** SOURCE DATA follows **
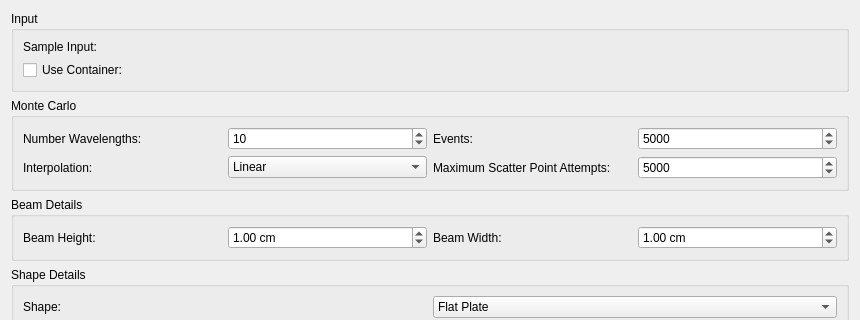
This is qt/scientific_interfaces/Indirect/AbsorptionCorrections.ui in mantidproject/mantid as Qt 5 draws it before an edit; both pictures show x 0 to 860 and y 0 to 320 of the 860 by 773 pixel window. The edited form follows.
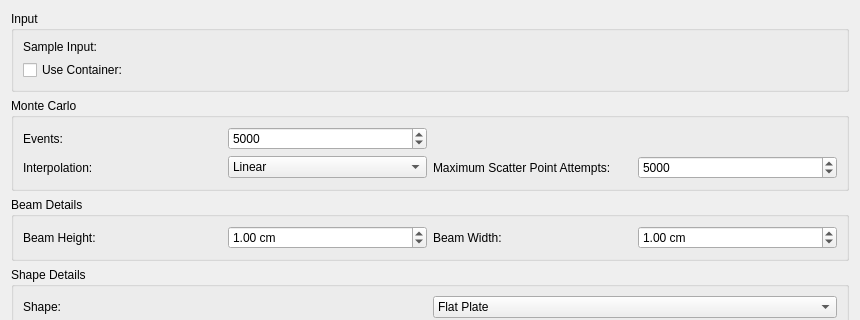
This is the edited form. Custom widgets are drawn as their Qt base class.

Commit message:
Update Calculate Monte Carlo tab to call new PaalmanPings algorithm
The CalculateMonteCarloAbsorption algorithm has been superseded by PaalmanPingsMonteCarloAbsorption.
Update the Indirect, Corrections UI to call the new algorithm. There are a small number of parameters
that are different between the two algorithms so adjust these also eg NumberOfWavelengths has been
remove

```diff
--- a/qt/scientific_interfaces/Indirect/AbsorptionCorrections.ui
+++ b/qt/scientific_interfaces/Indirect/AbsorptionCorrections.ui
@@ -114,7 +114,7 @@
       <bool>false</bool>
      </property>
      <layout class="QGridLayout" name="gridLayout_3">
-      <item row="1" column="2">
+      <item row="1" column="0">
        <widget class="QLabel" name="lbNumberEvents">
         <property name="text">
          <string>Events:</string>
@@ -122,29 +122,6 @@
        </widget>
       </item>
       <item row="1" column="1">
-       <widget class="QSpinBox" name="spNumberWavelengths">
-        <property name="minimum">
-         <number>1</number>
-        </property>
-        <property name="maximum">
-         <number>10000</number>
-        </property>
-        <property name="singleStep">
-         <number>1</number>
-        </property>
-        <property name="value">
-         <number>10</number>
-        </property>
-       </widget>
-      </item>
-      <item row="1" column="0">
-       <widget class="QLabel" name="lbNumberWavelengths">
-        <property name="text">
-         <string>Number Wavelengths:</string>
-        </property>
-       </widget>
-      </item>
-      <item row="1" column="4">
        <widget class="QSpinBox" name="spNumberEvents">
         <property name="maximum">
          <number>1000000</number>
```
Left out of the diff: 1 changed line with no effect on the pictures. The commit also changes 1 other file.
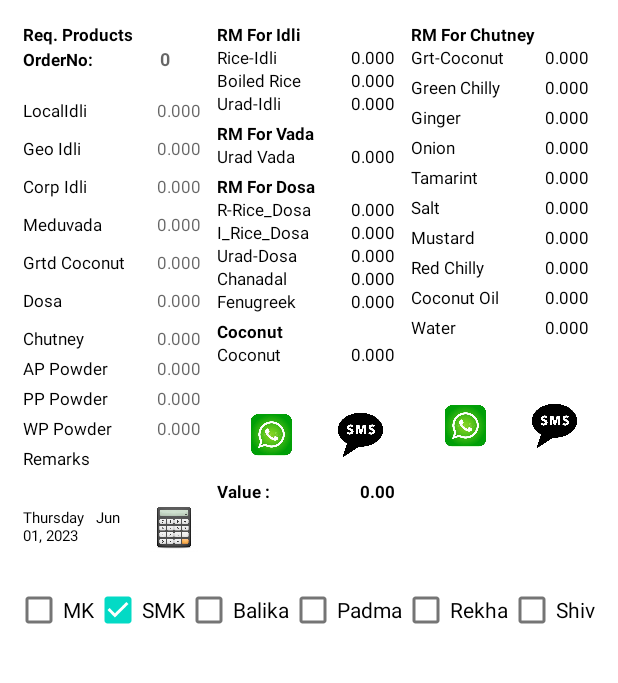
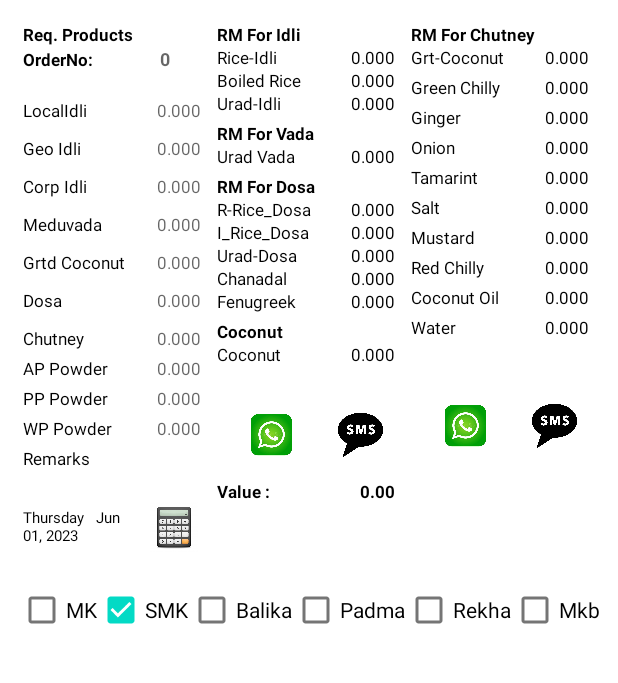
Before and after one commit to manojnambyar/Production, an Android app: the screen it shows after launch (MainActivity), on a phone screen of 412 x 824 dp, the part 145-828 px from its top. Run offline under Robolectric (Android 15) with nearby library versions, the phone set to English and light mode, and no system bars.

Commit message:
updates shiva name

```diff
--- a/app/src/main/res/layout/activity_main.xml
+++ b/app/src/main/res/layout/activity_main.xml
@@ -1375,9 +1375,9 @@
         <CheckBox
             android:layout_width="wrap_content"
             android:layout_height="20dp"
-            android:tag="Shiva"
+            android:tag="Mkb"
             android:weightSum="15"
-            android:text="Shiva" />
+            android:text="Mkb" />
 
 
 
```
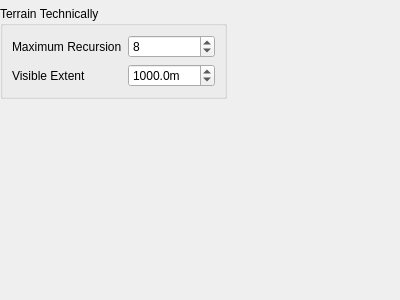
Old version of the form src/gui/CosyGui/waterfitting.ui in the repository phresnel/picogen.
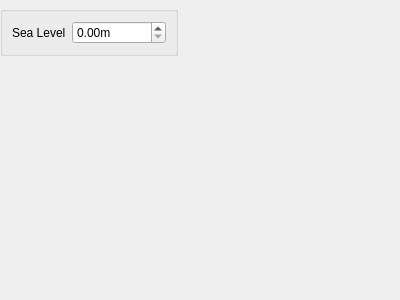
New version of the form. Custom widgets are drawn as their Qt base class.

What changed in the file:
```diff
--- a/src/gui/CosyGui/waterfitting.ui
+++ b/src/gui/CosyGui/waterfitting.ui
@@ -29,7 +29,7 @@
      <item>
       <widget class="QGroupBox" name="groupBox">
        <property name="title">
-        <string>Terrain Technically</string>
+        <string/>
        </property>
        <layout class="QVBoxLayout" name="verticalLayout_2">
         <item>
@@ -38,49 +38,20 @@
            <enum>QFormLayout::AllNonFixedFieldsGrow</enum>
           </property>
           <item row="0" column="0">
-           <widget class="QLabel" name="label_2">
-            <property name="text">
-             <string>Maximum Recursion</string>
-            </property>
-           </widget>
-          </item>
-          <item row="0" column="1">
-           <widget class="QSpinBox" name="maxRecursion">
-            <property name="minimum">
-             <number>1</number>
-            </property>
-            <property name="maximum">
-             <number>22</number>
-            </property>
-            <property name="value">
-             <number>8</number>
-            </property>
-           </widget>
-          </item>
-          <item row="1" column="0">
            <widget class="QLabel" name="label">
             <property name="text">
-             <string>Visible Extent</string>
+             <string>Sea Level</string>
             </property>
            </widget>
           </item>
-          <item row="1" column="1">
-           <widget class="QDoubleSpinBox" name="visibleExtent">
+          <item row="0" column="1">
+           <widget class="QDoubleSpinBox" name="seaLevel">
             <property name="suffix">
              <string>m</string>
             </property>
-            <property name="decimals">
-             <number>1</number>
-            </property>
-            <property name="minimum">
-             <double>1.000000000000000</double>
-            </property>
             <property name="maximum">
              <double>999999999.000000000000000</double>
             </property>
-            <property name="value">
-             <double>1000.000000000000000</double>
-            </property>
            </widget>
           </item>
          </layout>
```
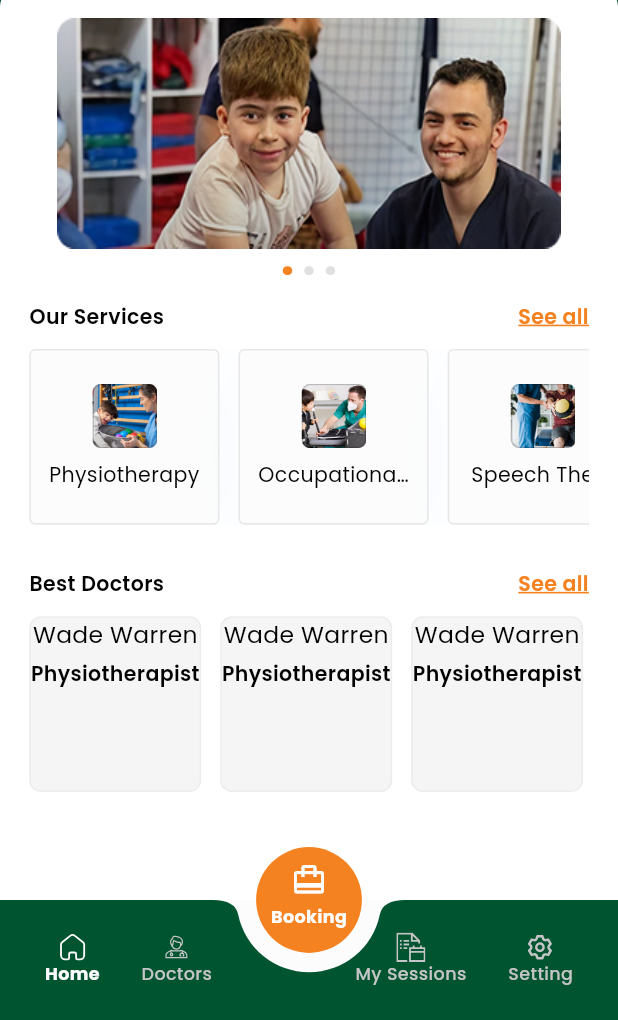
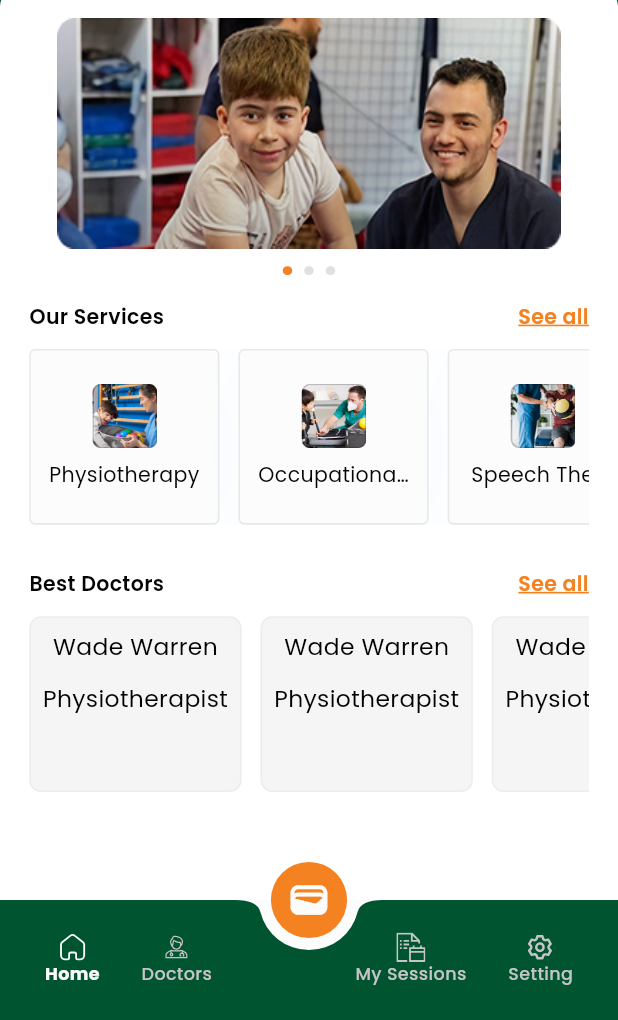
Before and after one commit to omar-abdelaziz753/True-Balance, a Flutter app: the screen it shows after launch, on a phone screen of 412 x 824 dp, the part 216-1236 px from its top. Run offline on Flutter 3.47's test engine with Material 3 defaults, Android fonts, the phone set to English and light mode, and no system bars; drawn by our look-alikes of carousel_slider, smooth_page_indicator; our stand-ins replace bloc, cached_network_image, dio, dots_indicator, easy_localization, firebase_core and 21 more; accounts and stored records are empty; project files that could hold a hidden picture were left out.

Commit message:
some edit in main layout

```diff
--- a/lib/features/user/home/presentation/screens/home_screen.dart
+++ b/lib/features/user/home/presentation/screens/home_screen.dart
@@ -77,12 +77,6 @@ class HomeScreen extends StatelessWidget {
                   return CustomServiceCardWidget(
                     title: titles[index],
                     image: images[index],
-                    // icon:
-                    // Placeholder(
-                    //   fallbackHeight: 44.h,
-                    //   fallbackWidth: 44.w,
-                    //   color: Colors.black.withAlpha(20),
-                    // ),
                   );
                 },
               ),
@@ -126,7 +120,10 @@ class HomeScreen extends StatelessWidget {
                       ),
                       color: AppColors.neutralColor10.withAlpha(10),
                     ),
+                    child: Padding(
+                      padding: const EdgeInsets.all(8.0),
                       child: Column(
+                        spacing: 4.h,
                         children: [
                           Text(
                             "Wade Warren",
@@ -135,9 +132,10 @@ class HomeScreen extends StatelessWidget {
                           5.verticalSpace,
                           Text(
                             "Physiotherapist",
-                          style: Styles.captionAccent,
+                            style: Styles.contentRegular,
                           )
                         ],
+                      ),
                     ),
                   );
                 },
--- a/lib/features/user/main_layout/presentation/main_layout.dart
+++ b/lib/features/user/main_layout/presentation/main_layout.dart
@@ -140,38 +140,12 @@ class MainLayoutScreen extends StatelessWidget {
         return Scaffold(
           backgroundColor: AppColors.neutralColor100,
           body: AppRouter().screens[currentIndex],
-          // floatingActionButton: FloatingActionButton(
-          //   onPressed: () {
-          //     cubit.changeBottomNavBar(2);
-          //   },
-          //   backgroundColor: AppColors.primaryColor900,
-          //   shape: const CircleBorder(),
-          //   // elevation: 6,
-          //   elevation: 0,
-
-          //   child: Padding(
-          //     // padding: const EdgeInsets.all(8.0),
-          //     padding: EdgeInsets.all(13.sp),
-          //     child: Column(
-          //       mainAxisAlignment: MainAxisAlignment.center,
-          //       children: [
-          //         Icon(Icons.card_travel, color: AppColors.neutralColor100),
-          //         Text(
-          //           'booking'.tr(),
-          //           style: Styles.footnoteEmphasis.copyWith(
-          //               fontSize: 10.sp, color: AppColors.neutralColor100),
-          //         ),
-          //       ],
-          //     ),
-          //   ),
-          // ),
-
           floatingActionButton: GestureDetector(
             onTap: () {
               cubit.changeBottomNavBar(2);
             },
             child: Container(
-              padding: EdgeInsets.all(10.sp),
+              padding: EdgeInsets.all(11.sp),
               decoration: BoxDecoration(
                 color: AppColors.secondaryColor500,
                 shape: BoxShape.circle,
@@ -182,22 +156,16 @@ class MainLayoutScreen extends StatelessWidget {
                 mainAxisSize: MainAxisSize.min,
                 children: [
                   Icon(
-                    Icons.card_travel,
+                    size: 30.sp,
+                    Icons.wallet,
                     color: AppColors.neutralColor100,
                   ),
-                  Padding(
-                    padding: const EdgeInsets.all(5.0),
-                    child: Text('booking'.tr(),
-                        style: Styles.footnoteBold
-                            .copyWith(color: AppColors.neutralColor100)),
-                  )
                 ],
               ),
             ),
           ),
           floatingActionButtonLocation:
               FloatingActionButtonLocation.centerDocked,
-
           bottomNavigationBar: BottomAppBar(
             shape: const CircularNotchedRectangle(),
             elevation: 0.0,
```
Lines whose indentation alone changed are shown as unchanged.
** End of SOURCE DATA **
YOUR INSTRUCTIONS:
Please go through the data above and copy every line that has the word "EdgeInsets".

YOUR RESPONSE:
+                      padding: const EdgeInsets.all(8.0),
-          //     // padding: const EdgeInsets.all(8.0),
-          //     padding: EdgeInsets.all(13.sp),
-              padding: EdgeInsets.all(10.sp),
+              padding: EdgeInsets.all(11.sp),
-                    padding: const EdgeInsets.all(5.0),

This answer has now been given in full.